You may be accustomed to walking by your typical pay phone these days with a look of disgust, as graffiti covered walls are often accompanied by a mysterious odor. Google, along with 50 other companies, is interested in bringing pay phones to the forefront of the digital world, bidding on a plan to turn the approximately 7,000 NYC pay phones into high-speed WiFi hotspots.

The project, led by the New York Department of Information Technology and Telecommunications involves creating new structures offering free wireless and phone services for pay phones in all five of NYC’s boroughs. Rather than divide the pay phones by neighborhood or location, the city is looking for a single firm to run the entire system. Other interested parties vying for this opportunity include Samsung, Cisco, Time Warner Cable and IBM. It is speculated a decision will be made by year’s end.

Why is Google an ideal candidate? The massive search company is already offering its high bandwidth fiber service in Kansas City, Provo and Austin, and according to their website, looking to expand the service to 34 cities in 9 metro areas.

A little less than half of the pay phones carry advertising, providing a big opportunity for the winner of the bidding war to share ad revenue with the city. New York expects to pay whomever wins the proposal a minimum compensation of $17.5 billion, or half of gross revenues, whichever is greater.

The new kiosks should be considered basic infrastructure for the city and built with top-notch equipment. They should be a home of high-speed connectivity, for tourists and New Yorkers alike. Along with WiFi, they will include phone service and the ability to make free 311 and 911 calls.
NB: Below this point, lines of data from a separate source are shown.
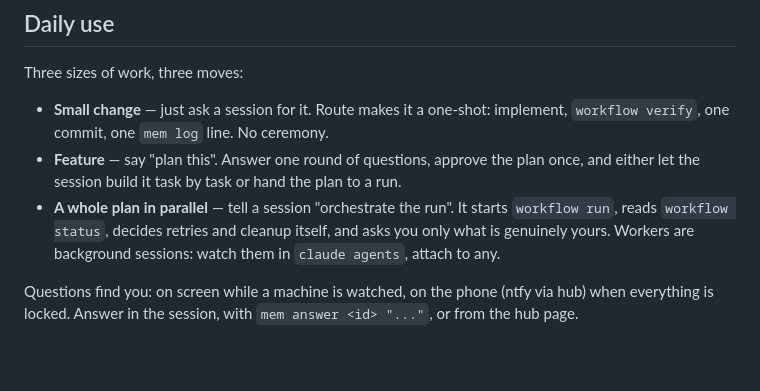
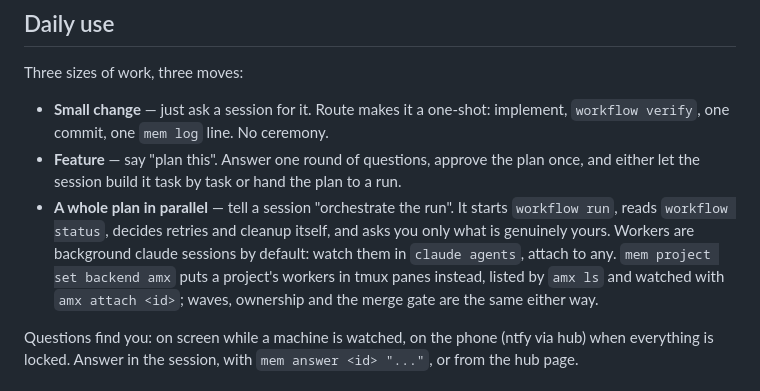
Before and after one commit to saifulapm/workflow, a Markdown page: README.md, the part around the change. GitHub-like rendering; blank space fills up the shorter version.

Commit message:
The README names the amx backend and how to pick it
Workers ran on claude with no choice in the matter, so the parallel-run bullet
said so flatly. A project can now put them on amx, which makes each task a tmux
pane, so the bullet names both: claude is still what a project gets without
asking, and the amx verbs that show the work stand beside the claude ones.

```diff
--- a/README.md
+++ b/README.md
@@ -77,7 +77,10 @@ Three sizes of work, three moves:
 - **A whole plan in parallel** — tell a session "orchestrate the <plan-id>
   run". It starts `workflow run`, reads `workflow status`, decides retries
   and cleanup itself, and asks you only what is genuinely yours. Workers are
-  background sessions: watch them in `claude agents`, attach to any.
+  background claude sessions by default: watch them in `claude agents`,
+  attach to any. `mem project set backend amx` puts a project's workers in
+  tmux panes instead, listed by `amx ls` and watched with `amx attach <id>`;
+  waves, ownership and the merge gate are the same either way.
 
 Questions find you: on screen while a machine is watched, on the phone
 (ntfy via hub) when everything is locked. Answer in the session, with
```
Because WiFi uses radio waves and pay phones are connected to communication lines and power, the possibility of this new use is perfectly feasible. Some may even beg the question, why hasn’t the city thought of this before? However, unless these new structures are connected to open fiber lines, it’s likely consumers will suffer the same problems often faced using WiFi in NYC parks, such as slow downloads and spotty service.